Vitamin B12 and moringa: As nutritious as moringa is, be careful of sources who claim that moringa contains vitamin B12. The B12 in moringa is an inactive B12 analog and can cause a vitamin B12 deficiency in the body by blocking the B12 receptors. This means that moringa is not a source of B12, especially for vegans and vegetarians.
Marketing campaigns often contain the suggestion that moringa, or the horseradish tree, is a “superfood” since it is rich in nutrients. These claims are often incorrect and confusing. While moringa is an excellent source of nutrients when cooked and used as a leafy vegetable, moringa powder is the most popular form of this plant. Like all plants, the leaves have a high moisture content. The drying process required to create the powdered form means that the nutrients are much more concentrated in moringa powder than in the leaves. This creates a deceptive image of the nutritional value of the powder. The recommended dosage amount of the powder is so minute that amounts of the nutrients taken in are correspondingly small – and it does not contain vitamin B12!
All parts of the moringa tree contain mustard oil glycosides, but the roots contain especially high amounts of the oil. The skin of moringa roots contains toxic alkaloids so be sure to remove it before eating the root.
Wikipedia: Various adverse effects may occur from consuming moringa bark, roots, or flowers and their extracts, as these components contain chemicals that appear to be toxic when eaten. Moringa has been used safely in doses up to 6 grams (0.21 oz) daily for up to 3 weeks.1
WebMD: It's likely unsafe to use the root, bark or flowers of moringa if you are pregnant. Chemicals in the root, bark, and flowers can make the uterus contract, and this might cause a miscarriage. There is not enough information available about the safety of using other parts of moringa during pregnancy. Stay on the safe side and avoid use.2
The leaves, bark, flowers, fruit, seeds, and root are used in traditional medicine in India, Sri Lanka, Indonesia, the Himalayas, Southeast Asia, and Africa.
Horseradish tree juice stabilizes blood pressure and the leaves have strong anti-inflammatory properties. The roots are effective in relieving rheumatic pain. Because moringa root contains Spirochin and moringine, two alkaloids with antimicrobial properties, it is used as an antibiotic in traditional medicine and as a biological pest control.
Research on the medicinal uses of moringa is limited.
In an early study, taking 3 grams of moringa twice daily for three weeks reduced asthma symptoms and the severity of asthma attacks in adults…
Increasing breast milk production.

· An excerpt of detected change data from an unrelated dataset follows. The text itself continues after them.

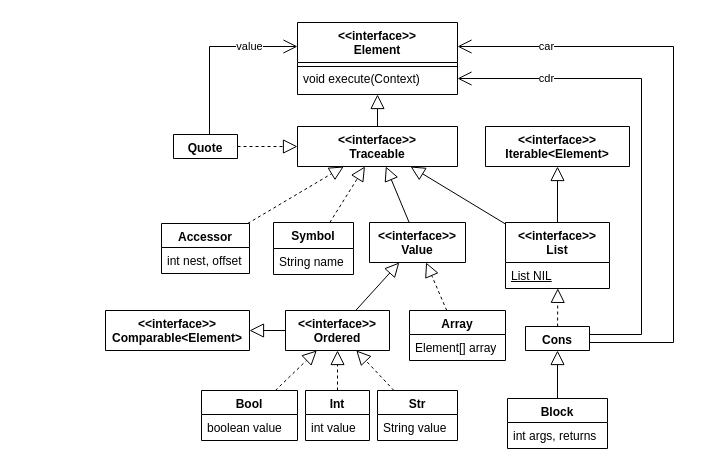
saka1029/qstack keeps this draw.io diagram as page "クラス図" (1 of 3) of doc/qstack.drawio. Above is the earlier version. Source tidied: cells renumbered, new cells numbered last; positions are measured from the earlier drawing's top-left corner, leaving out a move shared by most shapes. Both pictures are drawn from the tidied source at 100%, with x=0, y=0 at pixel (105, 22).
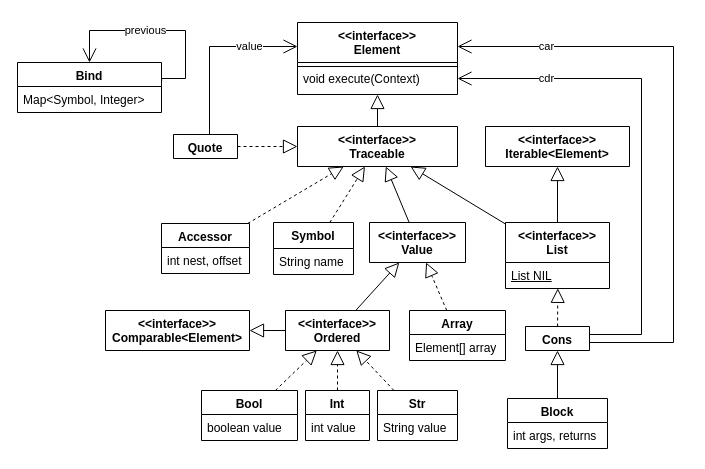
The same diagram, later.

The edit, as a diff of the source:
```diff
@@
+    <mxCell id="46" value="Bind" style="swimlane;fontStyle=1;align=center;verticalAlign=top;horizontal=1;startSize=24;whiteSpace=wrap;html=1;" parent="1" vertex="1">
+      <mxGeometry x="-88" y="40" width="144" height="50" as="geometry" />
+    </mxCell>
+    <mxCell id="47" value="Map&amp;lt;Symbol, Integer&amp;gt;" style="text;strokeColor=none;fillColor=none;align=left;verticalAlign=top;spacingLeft=4;spacingRight=4;overflow=hidden;whiteSpace=wrap;html=1;" parent="46" vertex="1">
+      <mxGeometry y="24" width="144" height="26" as="geometry" />
+    </mxCell>
+    <mxCell id="48" value="previous" style="endArrow=open;html=1;endSize=12;startArrow=none;startSize=14;startFill=0;edgeStyle=orthogonalEdgeStyle;rounded=0;exitX=1.001;exitY=0.371;exitDx=0;exitDy=0;exitPerimeter=0;entryX=0.5;entryY=0;entryDx=0;entryDy=0;" parent="1" edge="1" source="46" target="46">
+      <mxGeometry x="0.13" relative="1" as="geometry">
+        <Array as="points">
+          <mxPoint x="56" y="56" />
+          <mxPoint x="80" y="56" />
+          <mxPoint x="80" y="8" />
+          <mxPoint x="-16" y="8" />
+        </Array>
+      </mxGeometry>
+    </mxCell>
```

Early evidence suggests that taking 250 mg of a specific moringa supplement (Natalac) twice daily after childbirth increases breast milk production.2
Additional studies are needed to verify the accuracy of these claims.
The moringa tree grows in semiarid, tropical, and subtropical areas. It is particularly suitable for dry regions, as farmers can grow it without expensive irrigation techniques.
The moringa tree is cultivated extensively in Southeast Asia where the leaves and seeds are used as food and for medicinal purposes. Common names include moringa, drumstick tree (from the long, slender, triangular seed-pods), and horseradish tree (from the taste of the roots, which resembles horseradish).
Moringa is an important food source in some parts of the world. The leaves, the most nutritious part of the plant, are a significant source of calcium, potassium, beta-carotene, and iron. Because it can be grown cheaply and easily, and the leaves retain lots of vitamins and minerals when dried, moringa is used in food programs to combat malnutrition and boost food security in developing countries.1
Ben oil is pressed from mature moringa seeds and has a long shelf life. In the past, it was used as a lubricating oil and as a base for cosmetics and soap. The oil can also be used for heating purposes and as a biofuel. Research over the last several decades has shown that the seed cake that is left over after the oil is pressed from the seeds can be used to purify drinking water. In some areas, the seeds are roasted and eaten like nuts.